Portugal’s borders agency SEF has warned that illegal trafficking networks may be ready to start bringing Syrian migrants to Portugal.
Diário de Notícias claims SEF is “worried” that Portugal could start being used by criminal gangs as “a giratory plate” for entry into Europe.
As opposed to bringing migrants in via the sea, networks could start bringing them in overland, explains the paper.
Quoting a senior SEF official, DN says the agency’s fears are centred on migrants being picked up in vans “from places like Calais”.
To this end, Operation Bouquet has been going ahead in collaboration with French authorities, Europol and Eurojust – the structure that coordinates European justice – to crack down on traffickers before vans and trucks reach national soil.
Last week, ten “key figures” in an “important network” trafficking illegal immigrants from India and Pakistan were arrested – at least one of which was detained in Portugal.
Bouquet’s objective, said the paper, was “to prevent these networks dedicating themselves to a new line of business”, namely transporting Syrians.
DN stressed that traffickers “ask anything from €500 to €6000” to bring illegal aliens into Europe. It all depends on choice of destination as to how much people are charged.
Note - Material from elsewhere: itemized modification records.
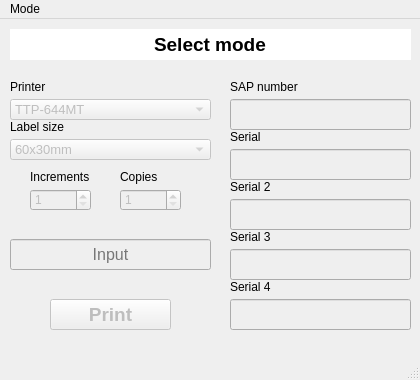
This is g.ui in myrmark/fml as Qt 5 draws it before an edit. The edited form follows.
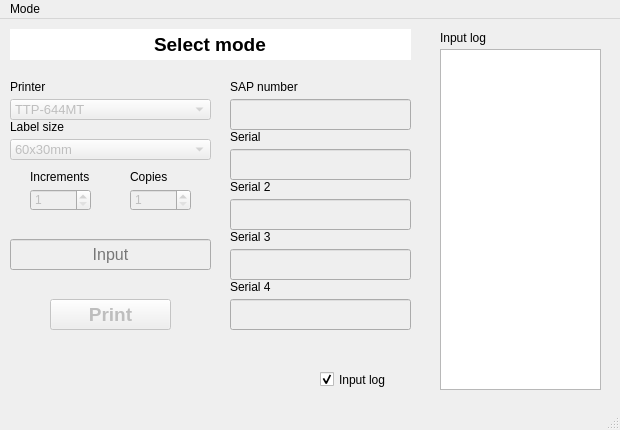
This is the edited form.

```diff
--- a/g.ui
+++ b/g.ui
@@ -6,20 +6,20 @@
    <rect>
     <x>0</x>
     <y>0</y>
-    <width>420</width>
-    <height>380</height>
+    <width>620</width>
+    <height>430</height>
    </rect>
   </property>
   <property name="minimumSize">
    <size>
     <width>420</width>
-    <height>300</height>
+    <height>430</height>
    </size>
   </property>
   <property name="maximumSize">
    <size>
-    <width>420</width>
-    <height>400</height>
+    <width>620</width>
+    <height>430</height>
    </size>
   </property>
   <property name="windowTitle">
@@ -135,7 +135,7 @@
      <rect>
       <x>230</x>
       <y>60</y>
-      <width>71</width>
+      <width>181</width>
       <height>16</height>
      </rect>
     </property>
@@ -148,7 +148,7 @@
      <rect>
       <x>230</x>
       <y>110</y>
-      <width>71</width>
+      <width>181</width>
       <height>16</height>
      </rect>
     </property>
@@ -161,7 +161,7 @@
      <rect>
       <x>230</x>
       <y>160</y>
-      <width>71</width>
+      <width>181</width>
       <height>16</height>
      </rect>
     </property>
@@ -174,7 +174,7 @@
      <rect>
       <x>230</x>
       <y>210</y>
-      <width>71</width>
+      <width>181</width>
       <height>16</height>
      </rect>
     </property>
@@ -213,7 +213,7 @@
      <rect>
       <x>230</x>
       <y>260</y>
-      <width>71</width>
+      <width>181</width>
       <height>16</height>
      </rect>
     </property>
@@ -374,7 +374,7 @@
      <rect>
       <x>10</x>
       <y>60</y>
-      <width>71</width>
+      <width>201</width>
       <height>16</height>
      </rect>
     </property>
@@ -387,7 +387,7 @@
      <rect>
       <x>10</x>
       <y>100</y>
-      <width>71</width>
+      <width>201</width>
       <height>16</height>
      </rect>
     </property>
@@ -400,7 +400,7 @@
      <rect>
       <x>30</x>
       <y>150</y>
-      <width>71</width>
+      <width>91</width>
       <height>16</height>
      </rect>
     </property>
@@ -414,7 +414,7 @@
     </property>
     <property name="geometry">
      <rect>
-      <x>120</x>
+      <x>130</x>
       <y>170</y>
       <width>61</width>
       <height>22</height>
@@ -427,9 +427,9 @@
    <widget class="QLabel" name="label_9">
     <property name="geometry">
      <rect>
-      <x>120</x>
+      <x>130</x>
       <y>150</y>
-      <width>71</width>
+      <width>91</width>
       <height>16</height>
      </rect>
     </property>
@@ -466,6 +466,45 @@
      <bool>true</bool>
     </property>
    </widget>
+   <widget class="QCheckBox" name="checkBox">
+    <property name="geometry">
+     <rect>
+      <x>320</x>
+      <y>350</y>
+      <width>92</width>
+      <height>21</height>
+     </rect>
+    </property>
+    <property name="text">
+     <string>Input log</string>
+    </property>
+    <property name="checked">
+     <bool>true</bool>
+    </property>
+   </widget>
+   <widget class="QTextBrowser" name="textBrowser">
+    <property name="geometry">
+     <rect>
+      <x>440</x>
+      <y>30</y>
+      <width>161</width>
+      <height>341</height>
+     </rect>
+    </property>
+   </widget>
+   <widget class="QLabel" name="label_10">
+    <property name="geometry">
+     <rect>
+      <x>440</x>
+      <y>10</y>
+      <width>67</width>
+      <height>17</height>
+     </rect>
+    </property>
+    <property name="text">
+     <string>Input log</string>
+    </property>
+   </widget>
   </widget>
   <widget class="QStatusBar" name="statusbar"/>
   <widget class="QMenuBar" name="menuBar">
@@ -473,8 +512,8 @@
     <rect>
      <x>0</x>
      <y>0</y>
-     <width>420</width>
-     <height>21</height>
+     <width>620</width>
+     <height>22</height>
     </rect>
    </property>
    <widget class="QMenu" name="menuMode">
```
“The UK and Germany, for instance, are more expensive than Spain and Portugal”. But “Portugal has a strategic importance”, the SEF source told the paper.
“Many people try to regularize their situation in Portugal before going on to other places in central and northern Europe, where they settle”.
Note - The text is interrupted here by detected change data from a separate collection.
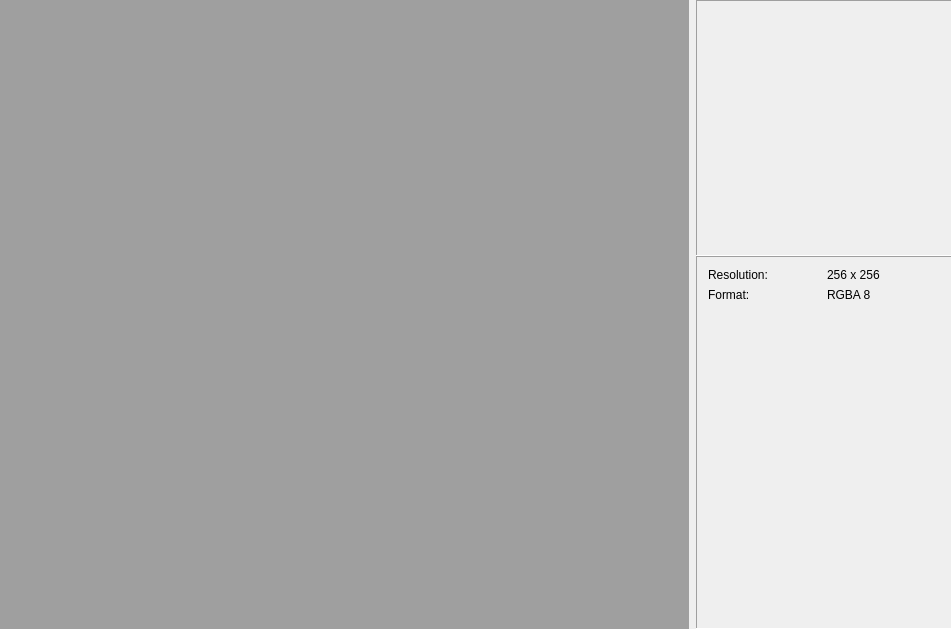
Old version of the form Source/Editor/Texture/TextureEditorDockWidget.ui in the repository PegasusEngine/Pegasus.
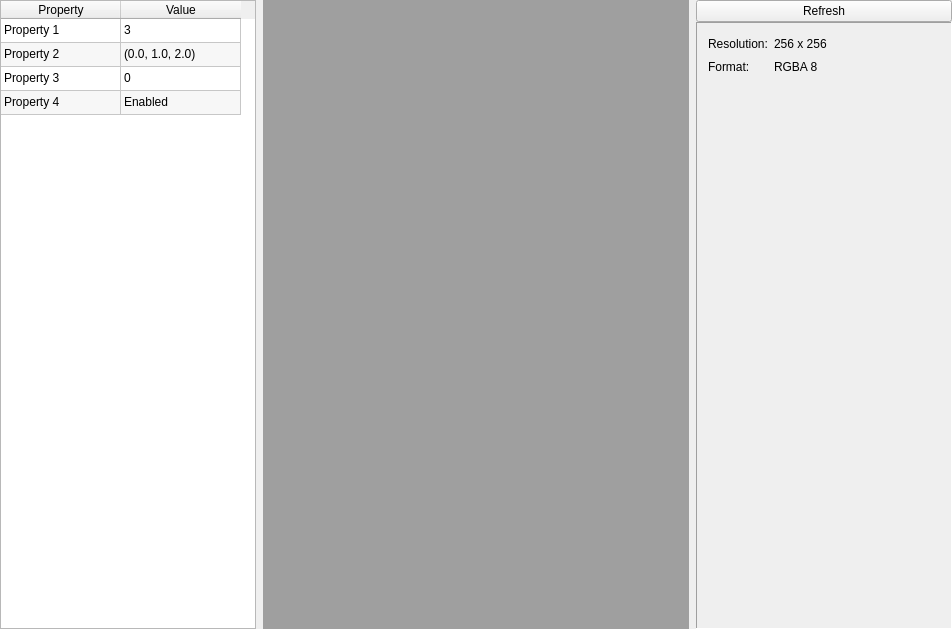
New version of the form. Icons and pictures are not drawn.

Commit message: [TEXTURE EDITOR] Added the preview viewport widget. Registered the window properly in the window manager, so the editor can use it as a widget. Added the interface to refresh the texture editor preview window. Added a Refresh button to trigger it temporarily. Added a placeholder graph and property grid. Created TextureProxy for the textures, to provide a way to get the name of a editor for the editor. Added temporary functions to channel the list of textures to the editor. Temporarily adding a tab per texture in the MDI area of the texture editor. Setting the tab names to the texture names.

The edit to the form file:
```diff
--- a/Source/Editor/Texture/TextureEditorDockWidget.ui
+++ b/Source/Editor/Texture/TextureEditorDockWidget.ui
@@ -32,6 +32,116 @@
       <property name="spacing">
        <number>7</number>
       </property>
+      <item>
+       <widget class="QTableWidget" name="propertyGridTableWidget">
+        <property name="minimumSize">
+         <size>
+          <width>256</width>
+          <height>0</height>
+         </size>
+        </property>
+        <property name="alternatingRowColors">
+         <bool>true</bool>
+        </property>
+        <property name="selectionMode">
+         <enum>QAbstractItemView::SingleSelection</enum>
+        </property>
+        <property name="gridStyle">
+         <enum>Qt::SolidLine</enum>
+        </property>
+        <property name="cornerButtonEnabled">
+         <bool>false</bool>
+        </property>
+        <property name="columnCount">
+         <number>2</number>
+        </property>
+        <attribute name="horizontalHeaderDefaultSectionSize">
+         <number>120</number>
+        </attribute>
+        <attribute name="horizontalHeaderMinimumSectionSize">
+         <number>64</number>
+        </attribute>
+        <attribute name="verticalHeaderVisible">
+         <bool>false</bool>
+        </attribute>
+        <attribute name="verticalHeaderDefaultSectionSize">
+         <number>24</number>
+        </attribute>
+        <attribute name="verticalHeaderMinimumSectionSize">
+         <number>24</number>
+        </attribute>
+        <row>
+         <property name="text">
+          <string>Property 1</string>
+         </property>
+        </row>
+        <row>
+         <property name="text">
+          <string>Property 2</string>
+         </property>
+        </row>
+        <row>
+         <property name="text">
+          <string>Property 3</string>
+         </property>
+        </row>
+        <row>
+         <property name="text">
+          <string>Property 4</string>
+         </property>
+        </row>
+        <column>
+         <property name="text">
+          <string>Property</string>
+         </property>
+        </column>
+        <column>
+         <property name="text">
+          <string>Value</string>
+         </property>
+        </column>
+        <item row="0" column="0">
+         <property name="text">
+          <string>Property 1</string>
+         </property>
+        </item>
+        <item row="0" column="1">
+         <property name="text">
+          <string>3</string>
+         </property>
+        </item>
+        <item row="1" column="0">
+         <property name="text">
+          <string>Property 2</string>
+         </property>
+        </item>
+        <item row="1" column="1">
+         <property name="text">
+          <string>(0.0, 1.0, 2.0)</string>
+         </property>
+        </item>
+        <item row="2" column="0">
+         <property name="text">
+          <string>Property 3</string>
+         </property>
+        </item>
+        <item row="2" column="1">
+         <property name="text">
+          <string>0</string>
+         </property>
+        </item>
+        <item row="3" column="0">
+         <property name="text">
+          <string>Property 4</string>
+         </property>
+        </item>
+        <item row="3" column="1">
+         <property name="text">
+          <string>Enabled</string>
+         </property>
+        </item>
+       </widget>
+      </item>
       <item>
        <widget class="QMdiArea" name="mdiArea">
         <property name="viewMode">
@@ -54,21 +164,9 @@
          <number>0</number>
         </property>
         <item>
-         <widget class="QFrame" name="texturePreviewFrame">
-          <property name="minimumSize">
-           <size>
-            <width>256</width>
-            <height>256</height>
-           </size>
-          </property>
-          <property name="autoFillBackground">
-           <bool>true</bool>
-          </property>
-          <property name="frameShape">
-           <enum>QFrame::Panel</enum>
-          </property>
-          <property name="frameShadow">
-           <enum>QFrame::Sunken</enum>
+         <widget class="QPushButton" name="refreshButton">
+          <property name="text">
+           <string>Refresh</string>
           </property>
          </widget>
         </item>
@@ -76,10 +174,16 @@
          <widget class="QFrame" name="propertiesFrame">
           <property name="minimumSize">
            <size>
-            <width>192</width>
+            <width>256</width>
             <height>0</height>
            </size>
           </property>
+          <property name="maximumSize">
+           <size>
+            <width>256</width>
+            <height>16777215</height>
+           </size>
+          </property>
           <property name="frameShape">
            <enum>QFrame::Panel</enum>
           </property>
@@ -90,35 +194,28 @@
            <number>1</number>
           </property>
           <layout class="QGridLayout" name="gridLayout">
-           <item row="1" column="1">
+           <item row="2" column="1">
             <widget class="QLabel" name="formatValueLabel">
              <property name="text">
               <string>RGBA 8</string>
              </property>
             </widget>
            </item>
-           <item row="1" column="0">
+           <item row="2" column="0">
             <widget class="QLabel" name="formatLabel">
              <property name="text">
               <string>Format:</string>
              </property>
             </widget>
            </item>
-           <item row="0" column="0">
-            <widget class="QLabel" name="resolutionLabel">
-             <property name="text">
-              <string>Resolution:</string>
-             </property>
-            </widget>
-           </item>
-           <item row="0" column="1">
+           <item row="1" column="1">
             <widget class="QLabel" name="resolutionValueLabel">
              <property name="text">
               <string>256 x 256</string>
              </property>
             </widget>
            </item>
-           <item row="2" column="0">
+           <item row="3" column="0">
             <spacer name="propertiesVerticalSpacer">
              <property name="orientation">
               <enum>Qt::Vertical</enum>
@@ -131,6 +228,26 @@
              </property>
             </spacer>
            </item>
+           <item row="1" column="0">
+            <widget class="QLabel" name="resolutionLabel">
+             <property name="text">
+              <string>Resolution:</string>
+             </property>
+            </widget>
+           </item>
+           <item row="1" column="2">
+            <spacer name="horizontalSpacer">
+             <property name="orientation">
+              <enum>Qt::Horizontal</enum>
+             </property>
+             <property name="sizeHint" stdset="0">
+              <size>
+               <width>40</width>
+               <height>20</height>
+              </size>
+             </property>
+            </spacer>
+           </item>
           </layout>
          </widget>
         </item>
```
The commit also changes 37 other files.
“Our preoccupation, for Portugal and other countries in the EU, is to prevent illegal immigration networks from bringing in Syrian refugees”, he stressed.
Bouquet’s latest arrests went ahead in France, Portugal and Italy last week and follow investigations that have been ongoing for two years.
Last year’s RASI (Portugal’s annual report on internal security) “mentioned” how Portugal was used by people trafficking networks to bring Indians, Pakistanis and Nepalese into the country who then went on to get residence permits on the basis of fraudulent contracts “overwhelmingly” issued by “restaurants, and commercial and agricultural companies”.
Refugee crisis sparks fears over organ trafficking
As Portugal prepares to receive up to 5000 refugees through official channels, the president of Portugal’s transplantation society has warned that the ongoing crisis affecting fleeing populations “could increase the illegal trafficking of organs in Europe”.
Talking in Lisbon on Friday, Fernando Macário said the situation in Portugal is, for now, “residual”.
People needing a transplant who choose trafficked organs “are almost always rich” and “buy from someone in a miserable situation”.
In the main, Portuguese people travel to countries like “the Philippines, China, India and Pakistan” to receive their organs.
Numbers are “very small” – on average only one case per year – due to the fact that “we do not have many people with the capacity and financial means” necessary, and because there is a “reasonable” level of donors in Portugal.
But all this could change “with the wave of refugees in situations of economic hardship”, he warned, stressing “a problem detected in Syrian refugees who had been persuaded to sell their organs in Libya”.
“This new phase” (the arrival of refugees into Portugal) could “lend itself” to more situations where financially-strapped immigrants are persuaded to donate their organs”, he said.
“The weakest link is always the donor, and there are no scruples within the trafficking networks”.
Fernando Macário was speaking at a conference in the Calouste Gulbenkian Foundation, in Lisbon, to mark the World Day for Organ Donation and Transplantation.